Spring has a way of soothing a savage beast tormented by a long winter and bad economic news, which is why we asked the current question on the GNN Poll on our home page.
“I think the mood is always fairly positive this time of year,” said Ken Cousineau, executive director of the Canadian Golf Superintendents Association. “I think people are excited about the season starting up. They want to assume the best at this point.”
Cousineau tends to talk to or hear a lot from his members at places such as the recent Canadian International Turfgrass Conference and Trade Show in Halifax and he knows that, as a general rule, superintendents have had their current budgets affected by the slow economy.
“Certainly, people indicated that they had been asked to either redo their budgets or they were being told that their budgets would be altered by a percentage of some kind,” said Cousineau.
How far that goes depends on how good April and May is to golf in Canada.
“I think April and May, everybody sees those two months as being pretty critical to the season and, if the weather cooperates, then that could set a very positive tone or not so positive tone for the entire year,” said Cousineau.
“I think from a superintendents’ standpoint, I’d be surprised if they haven’t all been asked to look for reductions and I wouldn’t be surprised if they’re having discussions at the club level about what they can do less of without it having a significant impact on the golf course or the quality of playing conditions.”
“This will be a dynamic situation this year,” he added. “If April and May aren’t reasonably good, I would think that there will be another request to the superintendents saying, `Okay, we’re now at a level that’s different from where we thought we thought we’d be in January, so we need to look for more.’”
So, the reduced budgets that the green crews are already working with could face even more cutting if a bad spring hits and the general consensus is that those reductions will be made to the staff, which accounts for up to 60 per cent of an overall budget, according to Cousineau.
“We haven’t heard too much on the equipment side yet in terms of whether people are being limited there,” he said.
“In one-on-one conversations, the superintendents are indicating that they are reducing their staff,” he added. “The course that maybe had 20 staff when they were fully staffed in the summer is maybe going to try and get by with 15 or 16. That’s kind of the anecdotal thing that we’re hearing.”
Golf courses may elect to postpone hiring until later into the season or decide to hire fewer students part-time in the summer.
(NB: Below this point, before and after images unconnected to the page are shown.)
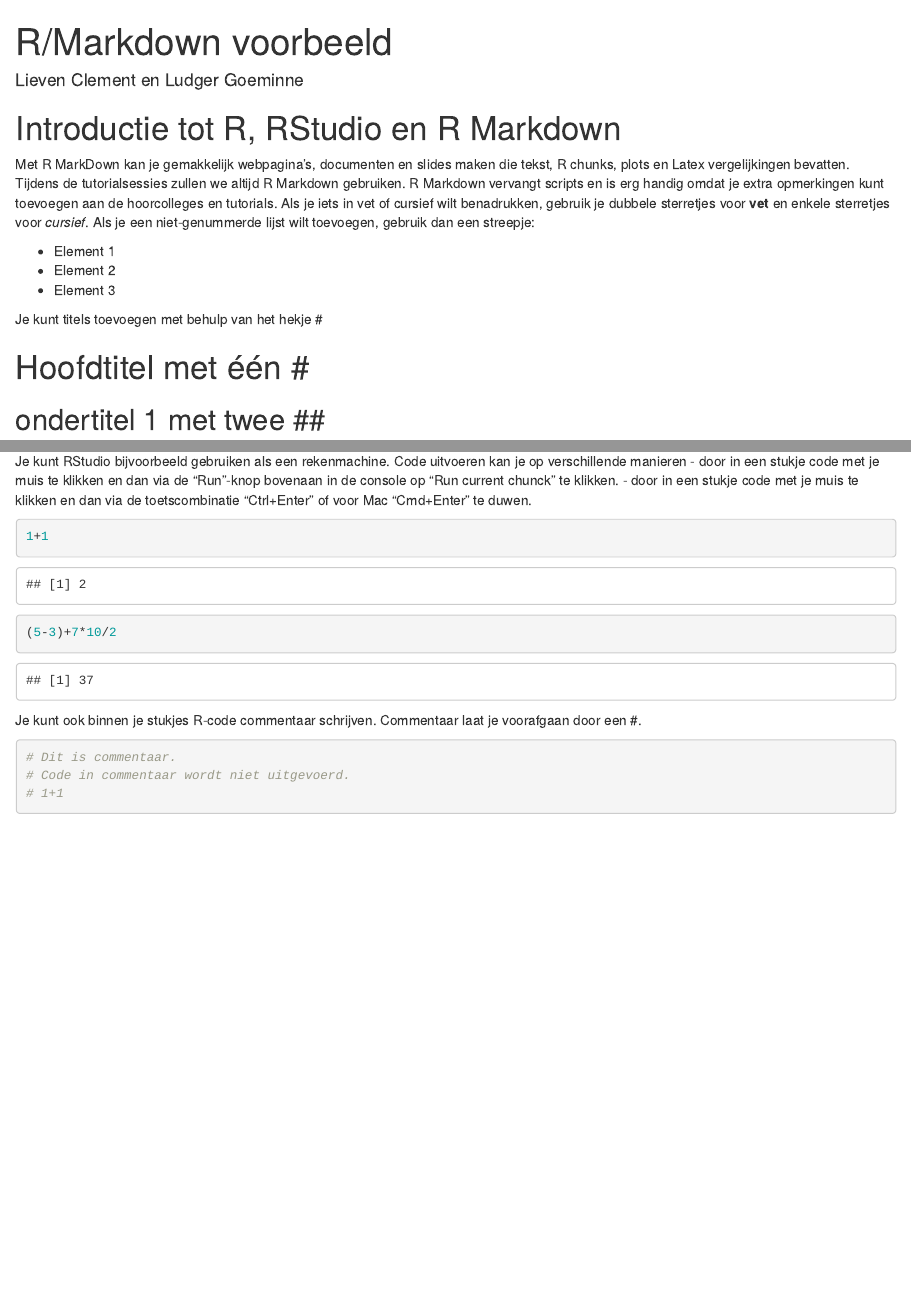
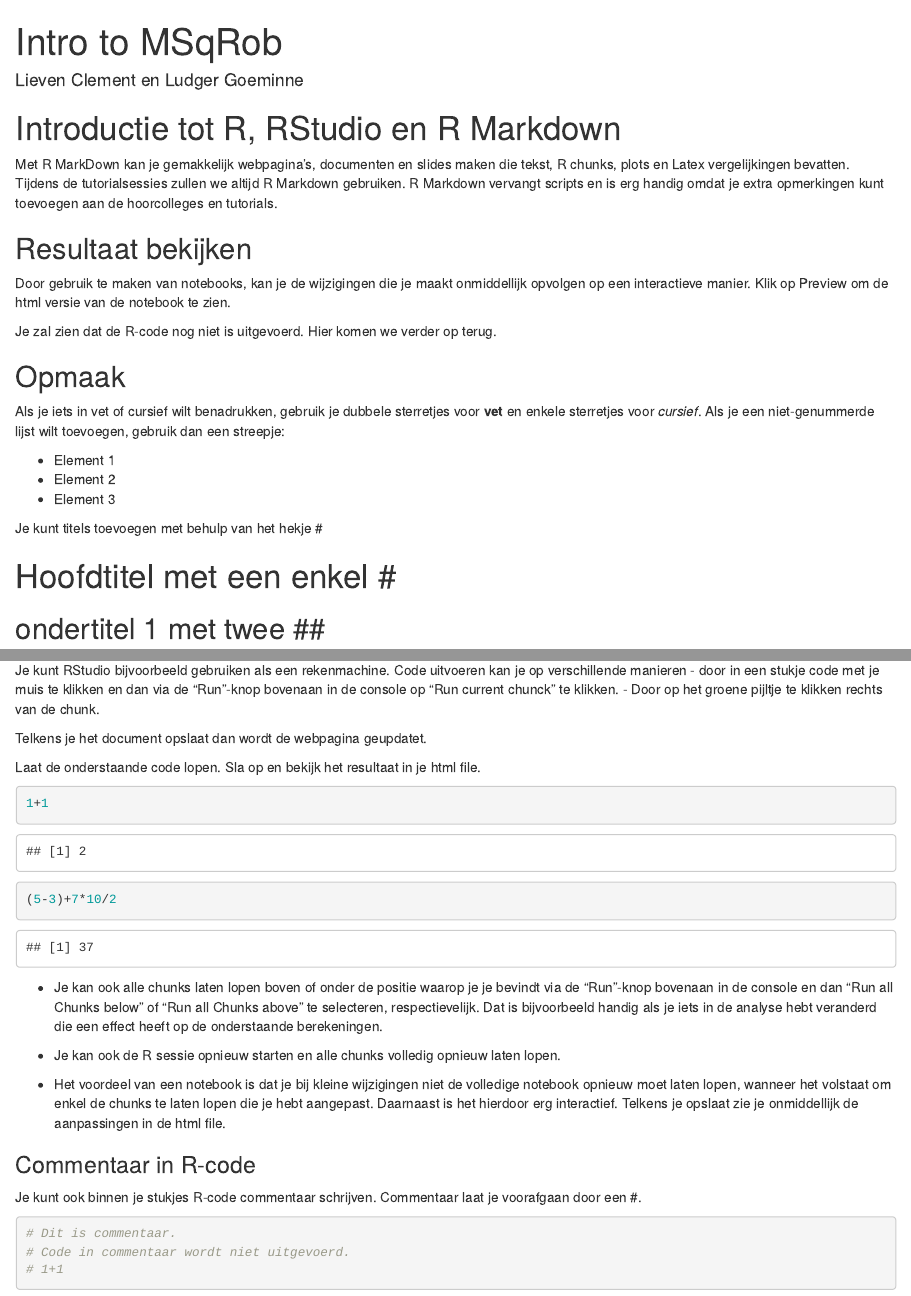
Before and after one commit to adder/statistiekBasisCursus, an R Markdown document (assets/practica/rmarkdownVoorbeeld.Rmd): the page in a window 1100 px wide, from its top, and a second part further down, joined at a grey line. Rendered offline with R 4.5, knitr and Pandoc, with nearby package versions; code that draws random numbers runs with fixed seeds of ours; some code elsewhere in the file could not run offline.

Commit message:
practica

````diff
--- a/assets/practica/rmarkdownVoorbeeld.Rmd
+++ b/assets/practica/rmarkdownVoorbeeld.Rmd
@@ -1,11 +1,23 @@
 ---
-title: R/Markdown voorbeeld
-author: Lieven Clement en Ludger Goeminne
+title: "Intro to MSqRob"
+author: "Lieven Clement en Ludger Goeminne"
+output:
+  html_notebook: default
 ---
 
 # Introductie tot R, RStudio en R Markdown
 
-Met R MarkDown kan je gemakkelijk webpagina's, documenten en slides maken die tekst, R chunks, plots en Latex vergelijkingen bevatten. Tijdens de tutorialsessies zullen we altijd R Markdown gebruiken. R Markdown vervangt scripts en is erg handig omdat je extra opmerkingen kunt toevoegen aan de hoorcolleges en tutorials. Als je iets in vet of cursief wilt benadrukken, gebruik je dubbele sterretjes voor **vet** en enkele sterretjes voor *cursief*. Als je een niet-genummerde lijst wilt toevoegen, gebruik dan een streepje:
+Met R MarkDown kan je gemakkelijk webpagina's, documenten en slides maken die tekst, R chunks, plots en Latex vergelijkingen bevatten. Tijdens de tutorialsessies zullen we altijd R Markdown gebruiken. R Markdown vervangt scripts en is erg handig omdat je extra opmerkingen kunt toevoegen aan de hoorcolleges en tutorials.
+
+## Resultaat bekijken
+Door gebruik te maken van notebooks, kan je de wijzigingen die je maakt onmiddellijk opvolgen op een interactieve manier.
+Klik op Preview om de html versie van de notebook te zien.
+
+Je zal zien dat de R-code nog niet is uitgevoerd. Hier komen we verder op terug.
+
+## Opmaak
+
+Als je iets in vet of cursief wilt benadrukken, gebruik je dubbele sterretjes voor **vet** en enkele sterretjes voor *cursief*. Als je een niet-genummerde lijst wilt toevoegen, gebruik dan een streepje:
 
 - Element 1
 - Element 2
@@ -13,7 +25,7 @@
 
 Je kunt titels toevoegen met behulp van het hekje \#
 
-# Hoofdtitel met één \#
+# Hoofdtitel met een enkel \#
 
 ## ondertitel 1 met twee \#\#
 
@@ -30,12 +42,24 @@
 
 Je kunt RStudio bijvoorbeeld gebruiken als een rekenmachine. Code uitvoeren kan je op verschillende manieren
  - door in een stukje code met je muis te klikken en dan via de "Run"-knop bovenaan in de console op "Run current chunck" te klikken.
- - door in een stukje code met je muis te klikken en dan via de toetscombinatie "Ctrl+Enter" of voor Mac "Cmd+Enter" te duwen.
+ - Door op het groene pijltje te klikken rechts van de chunk.
+
+Telkens je het document opslaat dan wordt de webpagina geupdatet.
+
+Laat de onderstaande code lopen. Sla op en bekijk het resultaat in je html file.
 
 ```{r}
 1+1
 (5-3)+7*10/2
 ```
+
+- Je kan ook alle chunks laten lopen boven of onder de positie waarop je je bevindt via de "Run"-knop bovenaan in de console en dan "Run all Chunks below" of "Run all Chunks above" te selecteren, respectievelijk. Dat is bijvoorbeeld handig als je iets in de analyse hebt veranderd die een effect heeft op de onderstaande berekeningen.
+
+- Je kan ook de R sessie opnieuw starten en alle chunks volledig opnieuw laten lopen.
+
+- Het voordeel van een notebook is dat je bij kleine wijzigingen niet de volledige notebook opnieuw moet laten lopen, wanneer het volstaat om enkel de chunks te laten lopen die je hebt aangepast. Daarnaast is het hierdoor erg interactief. Telkens je opslaat zie je onmiddellijk de aanpassingen in de html file.
+
+### Commentaar in R-code
 
 Je kunt ook binnen je stukjes R-code commentaar schrijven. Commentaar laat je voorafgaan door een \#.
 
````
Also changed, not shown: pages/practica/rmarkdownVoorbeeld.nb.html, assets/practica/rmarkdownVoorbeeld.Rmd (8 more changed lines), 1 other file.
Cousineau always stresses that how golf facilities deal with budgets varies on a course by course basis.
What happens with the weather in the short term may have a long term effect on superintendents’ budgets. Making do with less could set a precedent for when the recession ends.
“It’s a possibility. If you’re running a business, you can’t help but think along those lines,” said Cousineau. “If we were able to provide a product that was competitive within the marketplace and we were able to do that on a budget that was 10 or 15 or 25 per cent less, why can’t we do that on an ongoing basis?”
Whether the marketplace in which a golf course operates will accept slower greens or longer fairways remains to be seen, according to Cousineau.
“I think a lot of it is driven by the competition within your market area,” he said. “Are the conditions at those courses substantially the same or are they somewhat different than the conditions you’re offering? Therefore, are you providing a competitive product?”